--- START ---

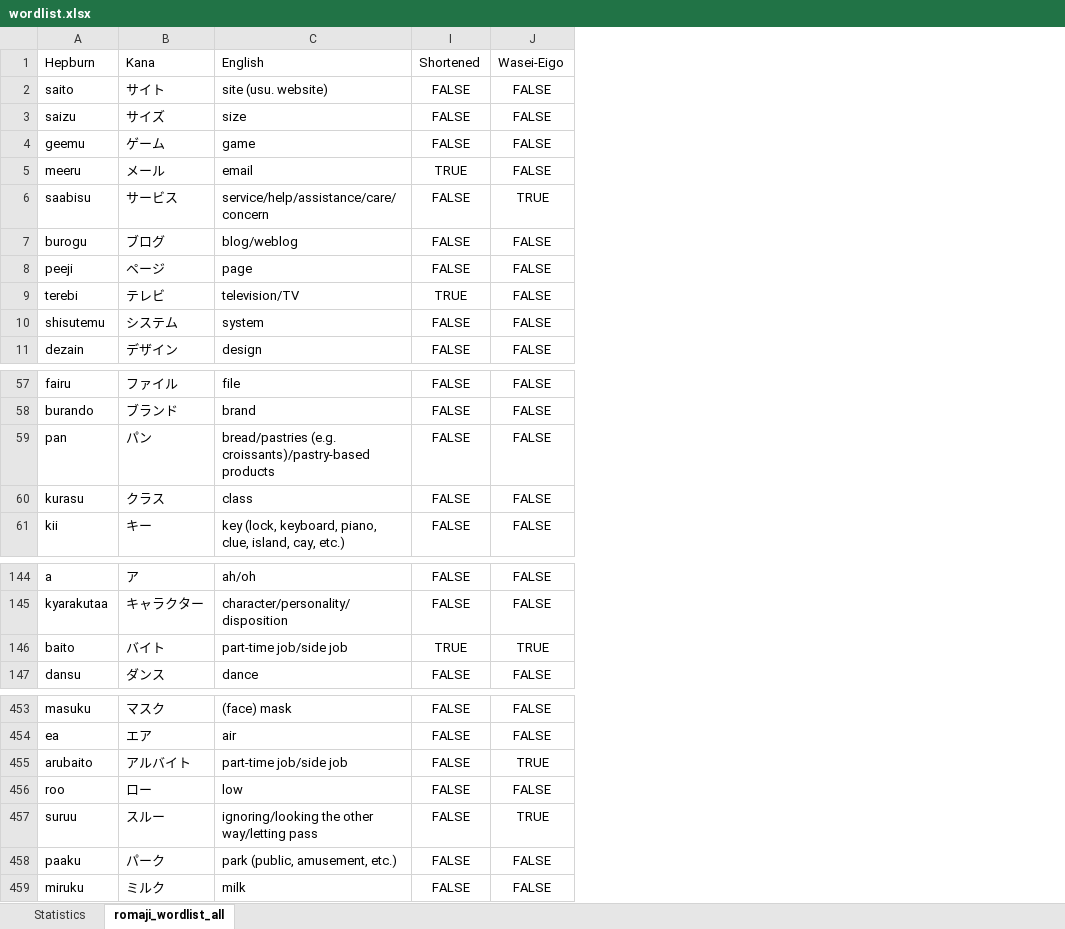
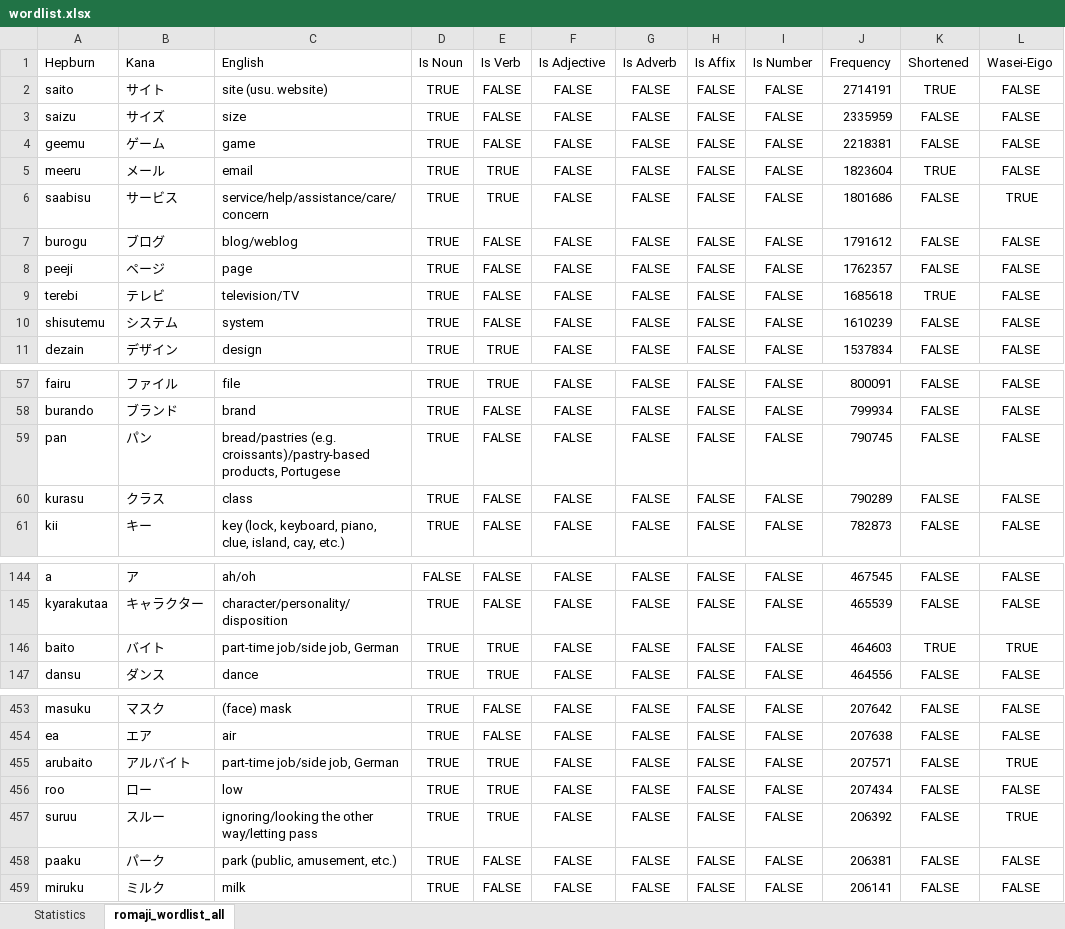
Before and after one commit to duvallj/s21-japanese-final-project, an Excel workbook: wordlist.xlsx, sheet romaji_wordlist_all, drawn as a sheet; only a part is shown, gaps mark what is left out; values as stored, in another font and other column widths than the file's, no borders; table styles not drawn; addresses are those after the commit; the diff names each change by its address in the sheet, - before the commit and + after, or states it on an @@ line.

```diff
--- a/wordlist.xlsx (sheet romaji_wordlist_all)
+++ b/wordlist.xlsx (sheet romaji_wordlist_all)
@@ column D (Is Noun) unhidden, rows 2-11: all TRUE; rows 57-61: all TRUE; rows 144-147: FALSE | TRUE | TRUE | TRUE; rows 453-459: all TRUE @@
@@ column E (Is Verb) unhidden, rows 2-11: FALSE | FALSE | FALSE | TRUE | TRUE | FALSE | FALSE | FALSE | FALSE | TRUE; rows 57-61: TRUE | FALSE | FALSE | FALSE | FALSE; rows 144-147: FALSE | FALSE | TRUE | TRUE; rows 453-459: FALSE | FALSE | TRUE | TRUE | TRUE | FALSE | FALSE @@
@@ column F (Is Adjective) unhidden, rows 2-11: all FALSE; rows 57-61: all FALSE; rows 144-147: all FALSE; rows 453-459: all FALSE @@
@@ column G (Is Adverb) unhidden, rows 2-11: all FALSE; rows 57-61: all FALSE; rows 144-147: all FALSE; rows 453-459: all FALSE @@
@@ column H (Is Affix) unhidden, rows 2-11: all FALSE; rows 57-61: all FALSE; rows 144-147: all FALSE; rows 453-459: all FALSE @@
+column I (Is Number), rows 2-11: all FALSE; rows 57-61: all FALSE; rows 144-147: all FALSE; rows 453-459: all FALSE
+column J (Frequency), rows 2-11: 2714191 | 2335959 | 2218381 | 1823604 | 1801686 | 1791612 | 1762357 | 1685618 | 1610239 | 1537834; rows 57-61: 800091 | 799934 | 790745 | 790289 | 782873; rows 144-147: 467545 | 465539 | 464603 | 464556; rows 453-459: 207642 | 207638 | 207571 | 207434 | 206392 | 206381 | 206141
-K2 (Shortened): FALSE
+K2 (Shortened): TRUE
-C59 (English): …(e.g. croissants)/pastry-based products
+C59 (English): …(e.g. croissants)/pastry-based products, Portugese
-C146 (English): part-time job/side job
+C146 (English): part-time job/side job, German
-C455 (English): part-time job/side job
+C455 (English): part-time job/side job, German
```
Also changed, not shown: sheet Statistics, formulas that keep their value.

--- END ---

#### What is expected:
Copy each of the entries above precisely, and drop whatever pictures they hold.

#### Written solution:
Before and after one commit to duvallj/s21-japanese-final-project, an Excel workbook: wordlist.xlsx, sheet romaji_wordlist_all, drawn as a sheet; only a part is shown, gaps mark what is left out; values as stored, in another font and other column widths than the file's, no borders; table styles not drawn; addresses are those after the commit; the diff names each change by its address in the sheet, - before the commit and + after, or states it on an @@ line.

```diff
--- a/wordlist.xlsx (sheet romaji_wordlist_all)
+++ b/wordlist.xlsx (sheet romaji_wordlist_all)
@@ column D (Is Noun) unhidden, rows 2-11: all TRUE; rows 57-61: all TRUE; rows 144-147: FALSE | TRUE | TRUE | TRUE; rows 453-459: all TRUE @@
@@ column E (Is Verb) unhidden, rows 2-11: FALSE | FALSE | FALSE | TRUE | TRUE | FALSE | FALSE | FALSE | FALSE | TRUE; rows 57-61: TRUE | FALSE | FALSE | FALSE | FALSE; rows 144-147: FALSE | FALSE | TRUE | TRUE; rows 453-459: FALSE | FALSE | TRUE | TRUE | TRUE | FALSE | FALSE @@
@@ column F (Is Adjective) unhidden, rows 2-11: all FALSE; rows 57-61: all FALSE; rows 144-147: all FALSE; rows 453-459: all FALSE @@
@@ column G (Is Adverb) unhidden, rows 2-11: all FALSE; rows 57-61: all FALSE; rows 144-147: all FALSE; rows 453-459: all FALSE @@
@@ column H (Is Affix) unhidden, rows 2-11: all FALSE; rows 57-61: all FALSE; rows 144-147: all FALSE; rows 453-459: all FALSE @@
+column I (Is Number), rows 2-11: all FALSE; rows 57-61: all FALSE; rows 144-147: all FALSE; rows 453-459: all FALSE
+column J (Frequency), rows 2-11: 2714191 | 2335959 | 2218381 | 1823604 | 1801686 | 1791612 | 1762357 | 1685618 | 1610239 | 1537834; rows 57-61: 800091 | 799934 | 790745 | 790289 | 782873; rows 144-147: 467545 | 465539 | 464603 | 464556; rows 453-459: 207642 | 207638 | 207571 | 207434 | 206392 | 206381 | 206141
-K2 (Shortened): FALSE
+K2 (Shortened): TRUE
-C59 (English): …(e.g. croissants)/pastry-based products
+C59 (English): …(e.g. croissants)/pastry-based products, Portugese
-C146 (English): part-time job/side job
+C146 (English): part-time job/side job, German
-C455 (English): part-time job/side job
+C455 (English): part-time job/side job, German
```
Also changed, not shown: sheet Statistics, formulas that keep their value.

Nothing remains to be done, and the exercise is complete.